What Dmitri Nabokov’s curious life tells us about his remarkable father – and the challenges of being a famous writer’s child

Dmitri Nabokov and his father, Vladimir, at dinner in 1961.Getty Images

The greatest literary memoir of the 20th century, Vladimir Nabokov’s “Speak, Memory,” ends with an emblematic image, that of Nabokov standing alongside his 6-year-old son Dmitri as they gaze at the ship that will carry them from France to safety. Over the preceding pages, the author has survived numerous losses and brushes with danger, fleeing not one but two totalitarian regimes: the Soviets and the Nazis. And while that memoir has many moving moments, none are more so than those dedicated to filial love — Nabokov’s love for his father, Vladimir Dmitrievich Nabokov, assassinated in 1922, and for his young son, Dmitri Vladimirovich Nabokov.

Dmitri Nabokov — opera singer, race car driver, translator, and, perhaps, spy — died last month in Vevey, Switzerland, at the age of 77. In his later years, he was best known as the curator of his father’s literary estate, and — most notably — for the scandal sparked by his publication of an unfinished work his father wanted destroyed, “The Original of Laura.” But long before “Laura,” Dmitri Nabokov was known for activities in stark contrast to those his father enjoyed.

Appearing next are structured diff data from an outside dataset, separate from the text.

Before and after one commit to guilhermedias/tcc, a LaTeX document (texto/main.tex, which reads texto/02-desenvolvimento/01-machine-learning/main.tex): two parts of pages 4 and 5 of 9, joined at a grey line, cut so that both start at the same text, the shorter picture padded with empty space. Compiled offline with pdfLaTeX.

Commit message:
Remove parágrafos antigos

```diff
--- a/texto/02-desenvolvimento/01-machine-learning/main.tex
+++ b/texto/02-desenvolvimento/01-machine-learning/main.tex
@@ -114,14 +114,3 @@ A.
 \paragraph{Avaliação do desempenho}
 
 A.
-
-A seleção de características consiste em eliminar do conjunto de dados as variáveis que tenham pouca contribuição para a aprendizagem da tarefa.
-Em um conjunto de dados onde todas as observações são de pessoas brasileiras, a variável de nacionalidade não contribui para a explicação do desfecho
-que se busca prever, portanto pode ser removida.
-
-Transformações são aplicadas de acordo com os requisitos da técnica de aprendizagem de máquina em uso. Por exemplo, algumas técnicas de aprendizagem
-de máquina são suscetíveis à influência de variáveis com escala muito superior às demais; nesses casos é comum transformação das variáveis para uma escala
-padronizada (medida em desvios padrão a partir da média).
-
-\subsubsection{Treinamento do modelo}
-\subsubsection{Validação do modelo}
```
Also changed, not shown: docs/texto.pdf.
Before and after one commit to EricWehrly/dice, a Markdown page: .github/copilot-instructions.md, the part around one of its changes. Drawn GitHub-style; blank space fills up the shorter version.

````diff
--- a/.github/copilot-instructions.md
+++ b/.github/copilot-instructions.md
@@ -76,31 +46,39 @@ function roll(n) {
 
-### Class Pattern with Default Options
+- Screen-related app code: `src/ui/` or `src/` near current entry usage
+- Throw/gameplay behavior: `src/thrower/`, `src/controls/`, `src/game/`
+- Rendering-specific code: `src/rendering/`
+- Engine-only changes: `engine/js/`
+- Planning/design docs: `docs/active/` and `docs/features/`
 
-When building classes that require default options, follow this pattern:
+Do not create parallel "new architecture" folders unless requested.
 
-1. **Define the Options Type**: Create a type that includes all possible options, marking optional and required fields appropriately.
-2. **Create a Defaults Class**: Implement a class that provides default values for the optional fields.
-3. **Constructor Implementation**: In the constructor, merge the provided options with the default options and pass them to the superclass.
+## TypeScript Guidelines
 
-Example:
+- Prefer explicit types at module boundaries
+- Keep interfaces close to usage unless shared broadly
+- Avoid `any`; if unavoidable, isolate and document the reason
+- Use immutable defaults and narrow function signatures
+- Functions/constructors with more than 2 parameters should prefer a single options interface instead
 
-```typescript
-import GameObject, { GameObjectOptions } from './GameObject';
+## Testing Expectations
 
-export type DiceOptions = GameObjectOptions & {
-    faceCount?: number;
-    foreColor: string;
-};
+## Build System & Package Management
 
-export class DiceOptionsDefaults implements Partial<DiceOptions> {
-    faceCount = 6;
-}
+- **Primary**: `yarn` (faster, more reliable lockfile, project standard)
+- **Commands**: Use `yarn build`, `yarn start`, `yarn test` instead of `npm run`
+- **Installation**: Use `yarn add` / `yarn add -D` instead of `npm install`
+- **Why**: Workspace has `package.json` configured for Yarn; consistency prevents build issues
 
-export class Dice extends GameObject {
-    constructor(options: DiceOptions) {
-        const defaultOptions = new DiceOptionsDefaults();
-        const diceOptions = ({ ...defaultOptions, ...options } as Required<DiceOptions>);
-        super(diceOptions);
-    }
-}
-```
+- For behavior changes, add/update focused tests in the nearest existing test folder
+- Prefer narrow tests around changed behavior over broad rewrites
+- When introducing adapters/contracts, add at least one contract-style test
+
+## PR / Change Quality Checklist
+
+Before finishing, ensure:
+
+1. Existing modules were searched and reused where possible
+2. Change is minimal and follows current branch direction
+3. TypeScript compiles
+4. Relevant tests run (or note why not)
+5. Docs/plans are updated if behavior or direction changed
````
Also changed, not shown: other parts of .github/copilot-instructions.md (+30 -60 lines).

Sons generally want to be like their fathers, all the more so when their fathers are kind, caring, loving, and remarkably talented. And yet sons also need to be different from their fathers. Few families demonstrate this more clearly than the three generations of Nabokov men presented in “Speak, Memory.” Vladimir Nabokov’s father was a renowned jurist and a prominent and courageous political figure. His eldest son — who would go on to be one of the greatest writers of the century — revered his father and yet showed not a glimmer of interest in either law or politics, turning his energies instead to literature and lepidoptery.

By the time that he in turn became a father, Vladimir Nabokov displayed a startling array of talents, but there were two things which he could not do. He had a nearly complete inability to enjoy or interest himself in music (to the point that Oliver Sacks includes him in a list of music-related pathologies). And despite far above average intelligence and excellent hand-eye coordination (he taught tennis and boxing as a young man, and hunted butterflies up and down Alpine slopes well into his 70s), he proved stubbornly unable to learn to drive a car.


And so it is notable that his son Dmitri first embarked on parallel careers as an opera singer and race car driver, only to dedicate the final decades of his life to his father’s literary legacy. His choice of careers, like that of his father before him, reveals something fundamental about the tension between becoming your own man and becoming your father.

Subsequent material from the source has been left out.